Acknowledging the increasing interconnection and interdependency between physical and digital infrastructures, in addition to the proposed NIS 2 Directive, the European Commission is also looking to enhance the resilience of critical entities against physical threats by replacing the current 2008 European Critical Infrastructure Directive with a new Critical Entities Resilience Directive. The new Critical Entities Resilience Directive would expand the scope of the existing EU rules on critical infrastructure from two (energy and transport) to ten sectors, covering energy, transport, banking, financial market infrastructures, health, drinking water, wastewater, digital infrastructure, public administration and space. By advancing the expectation that entities designated as critical entities under the Critical Entities Resilience Directive at the national level will also classify as essential entities subject to the proposed NIS 2 Directive, the European Commission seeks to subject those critical entities to more general resilience-enhancing obligations in order to address both cyber and non-cyber risks.

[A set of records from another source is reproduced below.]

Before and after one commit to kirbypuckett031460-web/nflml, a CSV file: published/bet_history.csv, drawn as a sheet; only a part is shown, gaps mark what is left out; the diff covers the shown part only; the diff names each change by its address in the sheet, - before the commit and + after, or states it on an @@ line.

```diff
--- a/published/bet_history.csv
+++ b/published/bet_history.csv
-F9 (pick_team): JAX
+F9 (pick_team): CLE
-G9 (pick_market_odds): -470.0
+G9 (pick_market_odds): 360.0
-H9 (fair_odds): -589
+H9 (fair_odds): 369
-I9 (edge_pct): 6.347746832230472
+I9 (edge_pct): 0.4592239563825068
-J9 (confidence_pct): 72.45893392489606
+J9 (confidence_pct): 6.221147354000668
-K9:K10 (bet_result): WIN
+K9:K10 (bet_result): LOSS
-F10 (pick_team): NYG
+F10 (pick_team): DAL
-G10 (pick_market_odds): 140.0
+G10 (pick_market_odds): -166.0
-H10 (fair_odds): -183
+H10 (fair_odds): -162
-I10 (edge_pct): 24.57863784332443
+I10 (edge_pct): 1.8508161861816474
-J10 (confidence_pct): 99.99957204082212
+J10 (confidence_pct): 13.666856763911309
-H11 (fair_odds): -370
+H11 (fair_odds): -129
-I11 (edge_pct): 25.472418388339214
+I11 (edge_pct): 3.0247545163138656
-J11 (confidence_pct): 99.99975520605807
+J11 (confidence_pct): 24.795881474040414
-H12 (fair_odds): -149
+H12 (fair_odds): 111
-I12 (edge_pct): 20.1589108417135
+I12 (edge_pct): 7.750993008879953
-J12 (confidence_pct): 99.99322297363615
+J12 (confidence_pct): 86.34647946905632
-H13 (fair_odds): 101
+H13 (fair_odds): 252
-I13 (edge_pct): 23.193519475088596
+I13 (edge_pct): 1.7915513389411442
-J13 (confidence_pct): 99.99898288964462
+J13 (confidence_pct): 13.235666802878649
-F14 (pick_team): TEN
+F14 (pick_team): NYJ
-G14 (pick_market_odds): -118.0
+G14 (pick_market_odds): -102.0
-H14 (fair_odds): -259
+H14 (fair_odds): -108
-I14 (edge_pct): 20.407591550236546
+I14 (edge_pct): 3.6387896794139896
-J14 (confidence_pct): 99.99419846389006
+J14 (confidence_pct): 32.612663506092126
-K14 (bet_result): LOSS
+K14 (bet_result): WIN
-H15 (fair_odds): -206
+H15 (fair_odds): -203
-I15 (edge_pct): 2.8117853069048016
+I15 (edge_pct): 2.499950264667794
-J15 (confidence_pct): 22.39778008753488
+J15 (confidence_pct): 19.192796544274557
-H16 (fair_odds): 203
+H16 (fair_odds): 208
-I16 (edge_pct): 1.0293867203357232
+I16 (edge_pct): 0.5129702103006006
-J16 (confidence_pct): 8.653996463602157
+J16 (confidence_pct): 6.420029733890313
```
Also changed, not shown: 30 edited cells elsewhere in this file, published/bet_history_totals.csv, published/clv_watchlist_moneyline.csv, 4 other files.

As with the proposed NIS 2 Directive, the proposed Critical Entities Resilience Directive is open for feedback until 15 February 2021.

Some side dishes

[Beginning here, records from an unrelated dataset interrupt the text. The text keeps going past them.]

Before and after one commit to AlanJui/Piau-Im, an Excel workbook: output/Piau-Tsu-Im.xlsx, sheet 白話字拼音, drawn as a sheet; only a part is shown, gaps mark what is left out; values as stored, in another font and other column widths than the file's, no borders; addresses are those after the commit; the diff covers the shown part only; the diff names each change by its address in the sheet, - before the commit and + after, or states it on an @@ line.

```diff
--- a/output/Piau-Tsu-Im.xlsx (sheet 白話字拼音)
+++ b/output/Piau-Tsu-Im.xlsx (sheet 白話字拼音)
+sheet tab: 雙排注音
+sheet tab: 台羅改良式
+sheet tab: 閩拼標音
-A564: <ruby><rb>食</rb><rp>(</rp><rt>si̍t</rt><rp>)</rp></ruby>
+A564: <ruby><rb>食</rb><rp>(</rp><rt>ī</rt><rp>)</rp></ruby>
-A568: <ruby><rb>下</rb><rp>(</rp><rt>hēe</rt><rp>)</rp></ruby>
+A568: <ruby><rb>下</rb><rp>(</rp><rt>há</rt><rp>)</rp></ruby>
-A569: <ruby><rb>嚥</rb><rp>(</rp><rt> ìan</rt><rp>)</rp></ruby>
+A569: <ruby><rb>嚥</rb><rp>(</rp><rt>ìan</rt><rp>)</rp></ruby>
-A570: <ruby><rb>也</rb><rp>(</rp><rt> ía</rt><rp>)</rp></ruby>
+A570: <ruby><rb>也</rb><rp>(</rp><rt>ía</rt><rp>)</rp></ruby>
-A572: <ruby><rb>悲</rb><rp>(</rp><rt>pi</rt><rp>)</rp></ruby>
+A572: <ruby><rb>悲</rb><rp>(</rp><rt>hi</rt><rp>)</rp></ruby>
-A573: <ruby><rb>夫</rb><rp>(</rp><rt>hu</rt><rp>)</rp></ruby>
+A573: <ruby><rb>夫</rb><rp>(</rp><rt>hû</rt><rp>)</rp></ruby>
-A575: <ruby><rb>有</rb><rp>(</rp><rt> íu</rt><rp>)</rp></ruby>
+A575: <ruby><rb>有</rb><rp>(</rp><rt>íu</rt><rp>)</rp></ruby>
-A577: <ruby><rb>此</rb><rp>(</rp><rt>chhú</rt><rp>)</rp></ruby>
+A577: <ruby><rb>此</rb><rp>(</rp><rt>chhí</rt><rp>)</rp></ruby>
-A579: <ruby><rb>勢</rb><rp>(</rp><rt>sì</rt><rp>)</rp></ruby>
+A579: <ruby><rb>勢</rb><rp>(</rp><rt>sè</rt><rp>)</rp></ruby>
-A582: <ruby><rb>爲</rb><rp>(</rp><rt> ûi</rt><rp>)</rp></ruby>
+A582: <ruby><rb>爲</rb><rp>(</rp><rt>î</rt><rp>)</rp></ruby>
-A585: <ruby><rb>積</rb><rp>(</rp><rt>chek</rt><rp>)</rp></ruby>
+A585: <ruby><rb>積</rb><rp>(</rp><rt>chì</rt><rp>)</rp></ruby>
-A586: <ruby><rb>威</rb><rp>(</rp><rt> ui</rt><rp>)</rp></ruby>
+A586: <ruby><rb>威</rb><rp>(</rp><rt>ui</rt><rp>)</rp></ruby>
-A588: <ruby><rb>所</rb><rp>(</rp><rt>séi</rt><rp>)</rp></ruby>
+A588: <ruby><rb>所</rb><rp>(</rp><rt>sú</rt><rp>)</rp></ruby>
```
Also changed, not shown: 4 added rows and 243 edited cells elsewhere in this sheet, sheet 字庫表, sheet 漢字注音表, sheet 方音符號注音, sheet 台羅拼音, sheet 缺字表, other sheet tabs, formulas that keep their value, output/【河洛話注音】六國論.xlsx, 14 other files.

As part of the announcement, the European Commission also reiterated its pledge to other regulatory initiatives in the area of cybersecurity, including with respect to 5G security, the EU’s autonomous cyber sanctions regime and an ‘Internet of Secure Things’.

5G Security

In January 2020, the European Commission endorsed the EU 5G Toolbox that sets out the measures agreed by EU Member States to address security risks in 5G telecommunication networks and, in particular, the exposure to high-risk suppliers. The European Commission now published another update report on the implementation of the EU 5G Toolbox (see here) and urges EU Member States to complete, by Q2 2021, the legislative processes to introduce specific security restrictions currently underway at the national levels.

EU Cyber Sanctions

In July and again in October of this year, the EU imposed financial and travel restrictions on Russian, Chinese and North-Korean individuals and entities for their alleged involvement in a number of widely-publicised cyberattacks including the ‘WannaCry’ and ‘NotPetya’ ransomware attacks, the US$81 million Bangladesh Bank cyber heist and the 2015 Bundestag hack. Significantly, these sanctions prohibit any EU business from making funds or economic resources available, either directly or indirectly, to or for the benefit of those listed, including when that business falls victim to a cyberattack and is extorted into paying a ransom to have their systems decrypted (earlier post here). The European Commission now seeks to bolster this sanctions regime, and announces a proposal for the Council to decide on future listings by qualified majority rather than unanimity.


Finally, the European Commission stresses the on-going work in the development of a European cybersecurity certification schemes for internet of things (IoT) devices, and says it is considering new horizontal regulation for the cybersecurity of connected products and associated services offered in the European market. This horizontal regulation could include a new duty of care for connected device manufacturers to address software vulnerabilities (including the continuation of software and security updates) and an obligation to delete personal and other sensitive data at the IoT device’s end of life.

Next steps

The European Commission’s proposals will now need to go through the legislative process, and be discussed by – and agreed between – the European Parliament and the EU Member States via the Council. Whilst it may take a number of years for the rules to be adopted, implemented and become enforceable, the proposals put forward by the European Commission clearly set the tone for what is about to come.